Goal of the exercise >>
Below is a listing; retype exactly the lines between the one containing "Repository: baijuachari/Servlet-JSPs" and the one containing "<p>This is a", inclusive, minus the pictures.

-------- Records supplied --------

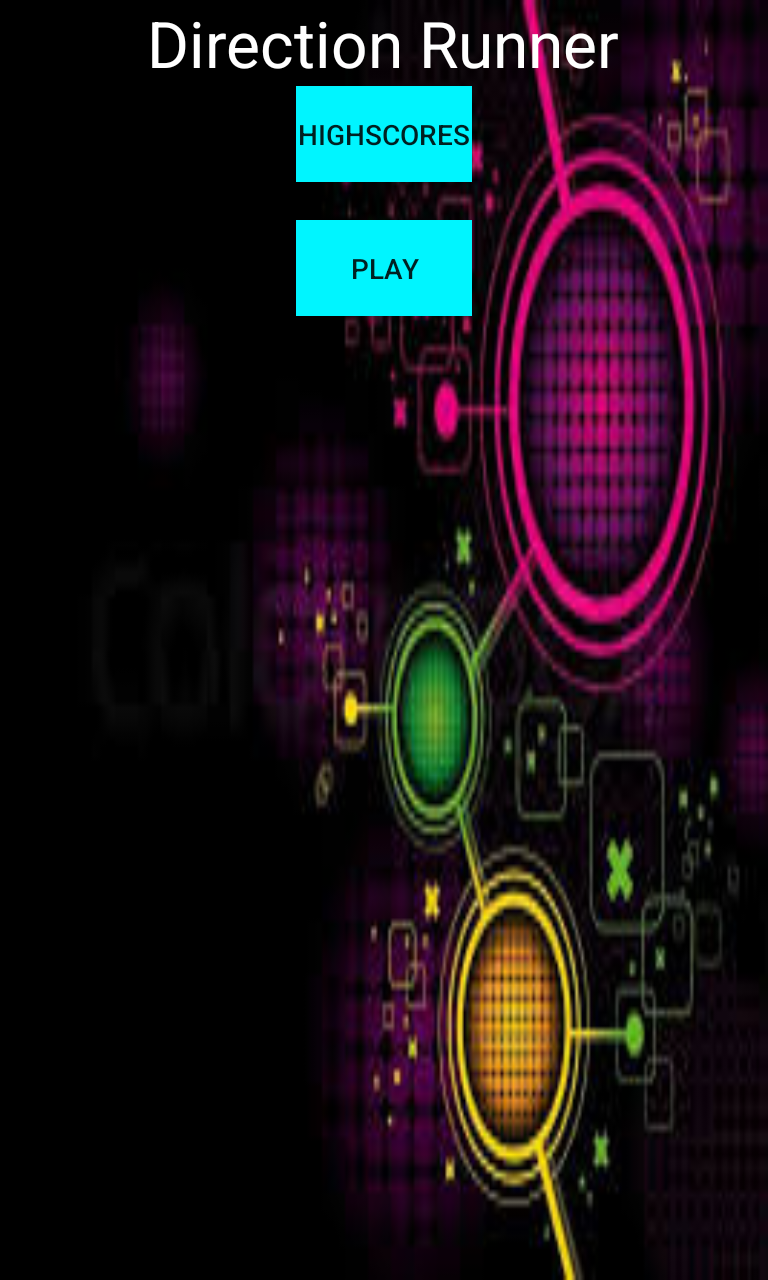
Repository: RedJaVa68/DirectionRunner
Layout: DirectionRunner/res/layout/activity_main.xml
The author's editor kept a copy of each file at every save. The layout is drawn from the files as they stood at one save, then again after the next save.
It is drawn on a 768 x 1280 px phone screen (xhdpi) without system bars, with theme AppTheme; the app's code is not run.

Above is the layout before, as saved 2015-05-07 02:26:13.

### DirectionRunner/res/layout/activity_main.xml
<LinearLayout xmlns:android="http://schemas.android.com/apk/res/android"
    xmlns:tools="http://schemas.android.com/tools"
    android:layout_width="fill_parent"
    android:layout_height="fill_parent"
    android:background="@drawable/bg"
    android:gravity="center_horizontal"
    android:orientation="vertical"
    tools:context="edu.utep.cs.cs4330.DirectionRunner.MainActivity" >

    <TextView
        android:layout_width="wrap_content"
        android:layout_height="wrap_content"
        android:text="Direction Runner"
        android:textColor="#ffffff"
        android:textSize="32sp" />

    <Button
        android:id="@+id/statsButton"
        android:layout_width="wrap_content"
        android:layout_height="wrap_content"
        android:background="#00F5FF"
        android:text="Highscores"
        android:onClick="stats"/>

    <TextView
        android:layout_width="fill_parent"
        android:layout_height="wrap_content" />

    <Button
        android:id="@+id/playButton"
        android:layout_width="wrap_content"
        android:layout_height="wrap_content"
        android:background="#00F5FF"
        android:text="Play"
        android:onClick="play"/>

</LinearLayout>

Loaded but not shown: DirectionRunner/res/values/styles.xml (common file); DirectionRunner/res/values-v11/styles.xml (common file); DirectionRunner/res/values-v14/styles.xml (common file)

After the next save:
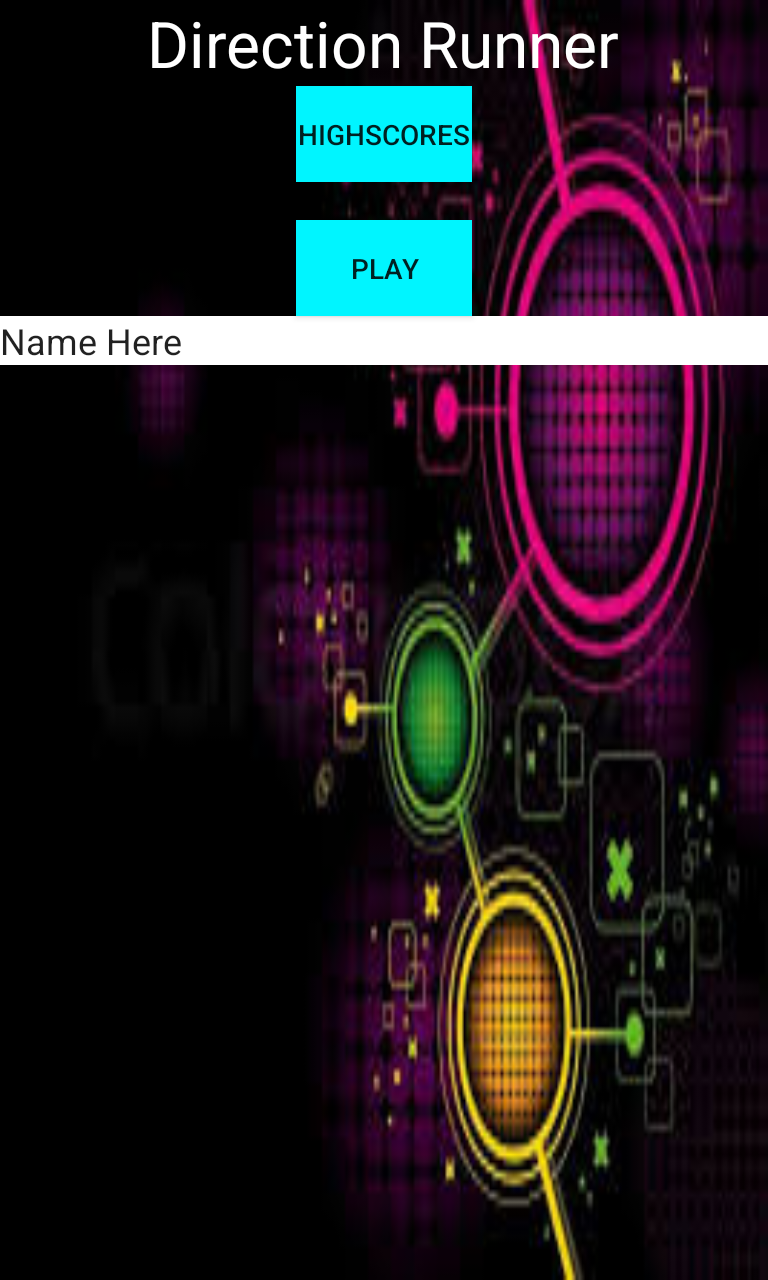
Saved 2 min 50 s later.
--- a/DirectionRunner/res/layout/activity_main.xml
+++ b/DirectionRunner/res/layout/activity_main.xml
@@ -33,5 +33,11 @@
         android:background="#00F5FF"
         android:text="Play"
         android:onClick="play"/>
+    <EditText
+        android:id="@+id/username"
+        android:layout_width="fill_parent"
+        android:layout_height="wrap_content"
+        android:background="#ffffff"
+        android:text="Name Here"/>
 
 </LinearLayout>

--------
-------- Records supplied --------

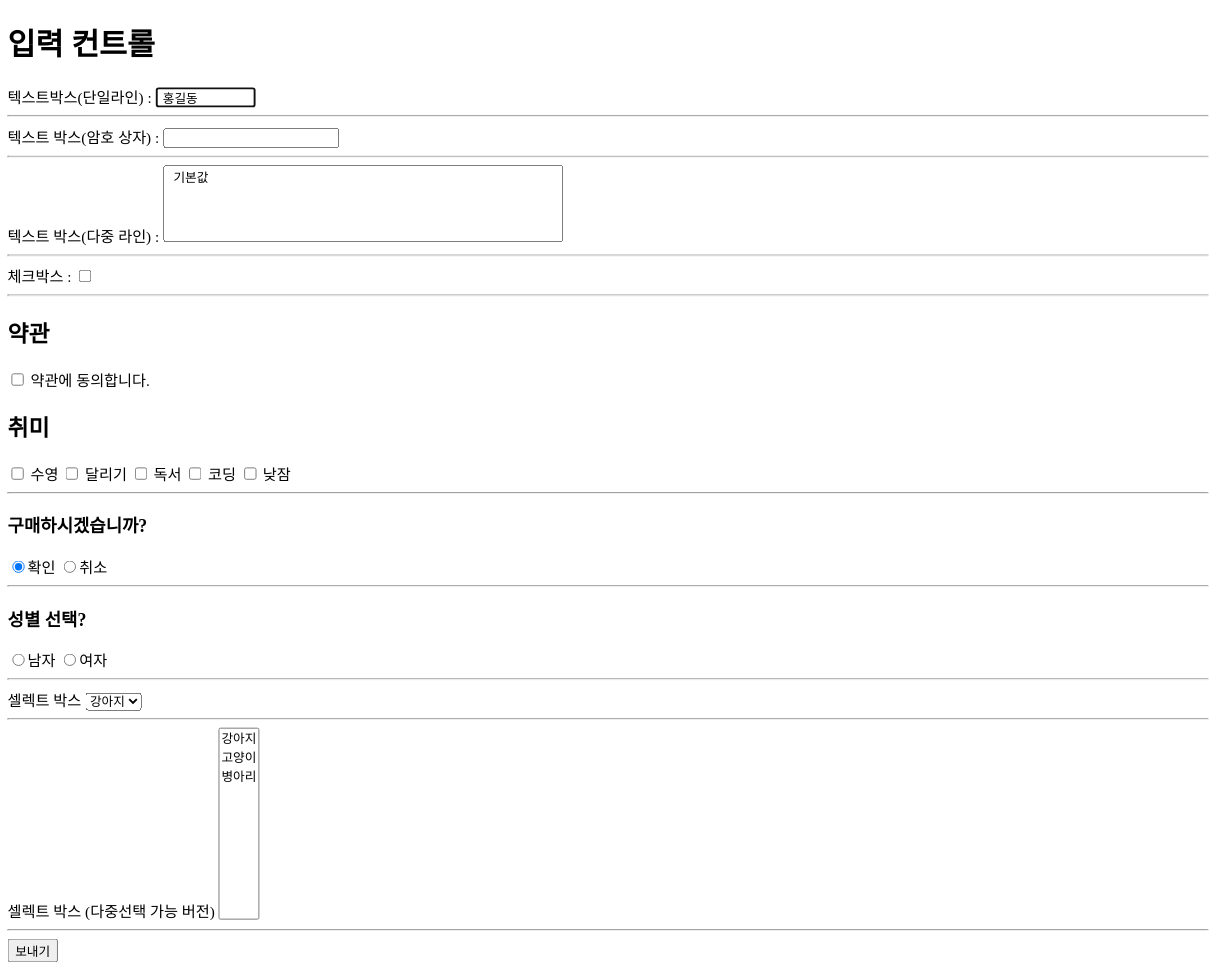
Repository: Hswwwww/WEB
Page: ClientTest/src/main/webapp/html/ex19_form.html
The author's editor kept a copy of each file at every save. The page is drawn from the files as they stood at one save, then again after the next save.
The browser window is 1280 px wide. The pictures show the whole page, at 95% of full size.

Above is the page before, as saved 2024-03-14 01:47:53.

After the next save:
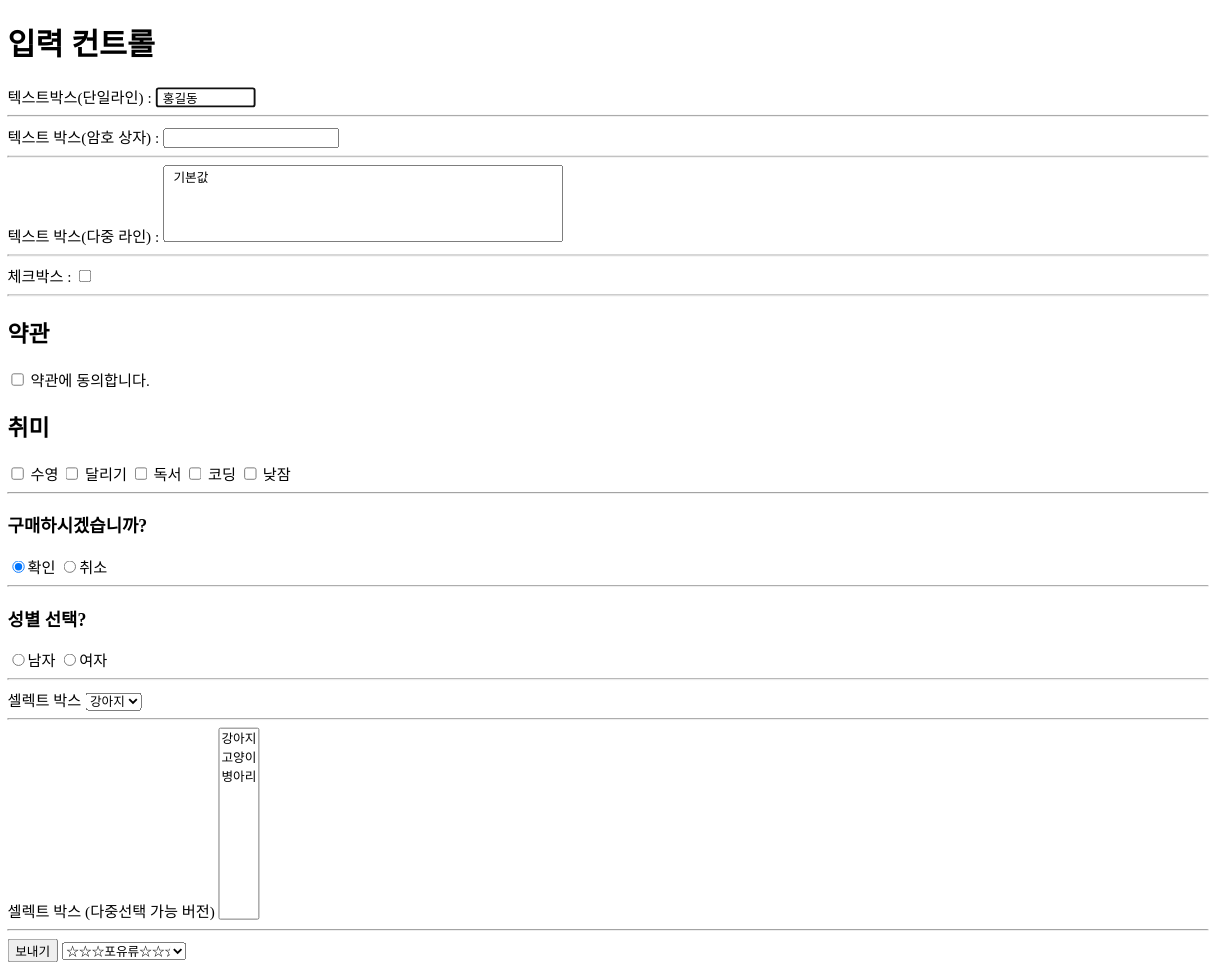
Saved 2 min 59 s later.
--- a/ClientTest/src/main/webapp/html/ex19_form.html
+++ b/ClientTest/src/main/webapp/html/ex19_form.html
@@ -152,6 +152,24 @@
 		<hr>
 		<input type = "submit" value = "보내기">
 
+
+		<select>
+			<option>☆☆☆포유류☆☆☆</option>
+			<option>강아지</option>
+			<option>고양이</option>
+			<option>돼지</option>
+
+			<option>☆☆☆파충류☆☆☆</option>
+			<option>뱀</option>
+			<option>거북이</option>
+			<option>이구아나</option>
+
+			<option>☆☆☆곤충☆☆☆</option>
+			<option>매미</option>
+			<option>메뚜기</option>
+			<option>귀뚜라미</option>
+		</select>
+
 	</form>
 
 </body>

--------
-------- Records supplied --------

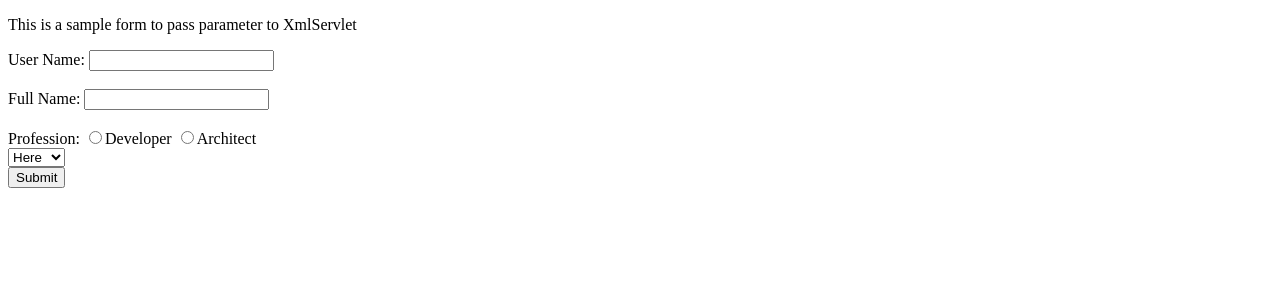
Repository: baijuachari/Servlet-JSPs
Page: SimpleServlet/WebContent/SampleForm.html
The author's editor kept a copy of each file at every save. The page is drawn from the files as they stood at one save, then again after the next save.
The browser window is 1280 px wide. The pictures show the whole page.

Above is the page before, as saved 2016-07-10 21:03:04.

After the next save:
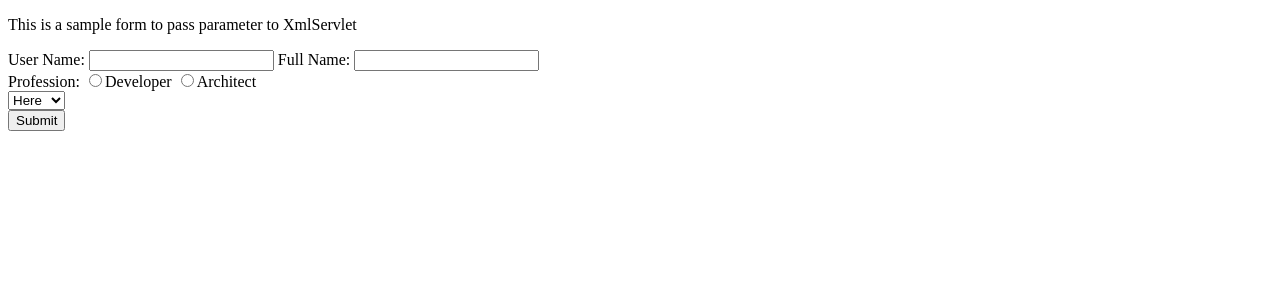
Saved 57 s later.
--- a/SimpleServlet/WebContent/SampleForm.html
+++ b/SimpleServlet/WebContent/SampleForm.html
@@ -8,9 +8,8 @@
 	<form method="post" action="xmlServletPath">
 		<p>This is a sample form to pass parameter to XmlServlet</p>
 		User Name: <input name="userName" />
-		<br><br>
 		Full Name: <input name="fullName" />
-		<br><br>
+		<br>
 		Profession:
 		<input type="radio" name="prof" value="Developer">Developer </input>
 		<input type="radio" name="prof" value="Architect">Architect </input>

--------

Output of the task >>
Repository: baijuachari/Servlet-JSPs
Page: SimpleServlet/WebContent/SampleForm.html
The author's editor kept a copy of each file at every save. The page is drawn from the files as they stood at one save, then again after the next save.
The browser window is 1280 px wide. The pictures show the whole page.

Above is the page before, as saved 2016-07-10 21:03:04.

After the next save:
Saved 57 s later.
--- a/SimpleServlet/WebContent/SampleForm.html
+++ b/SimpleServlet/WebContent/SampleForm.html
@@ -8,9 +8,8 @@
 	<form method="post" action="xmlServletPath">
 		<p>This is a sample form to pass parameter to XmlServlet</p>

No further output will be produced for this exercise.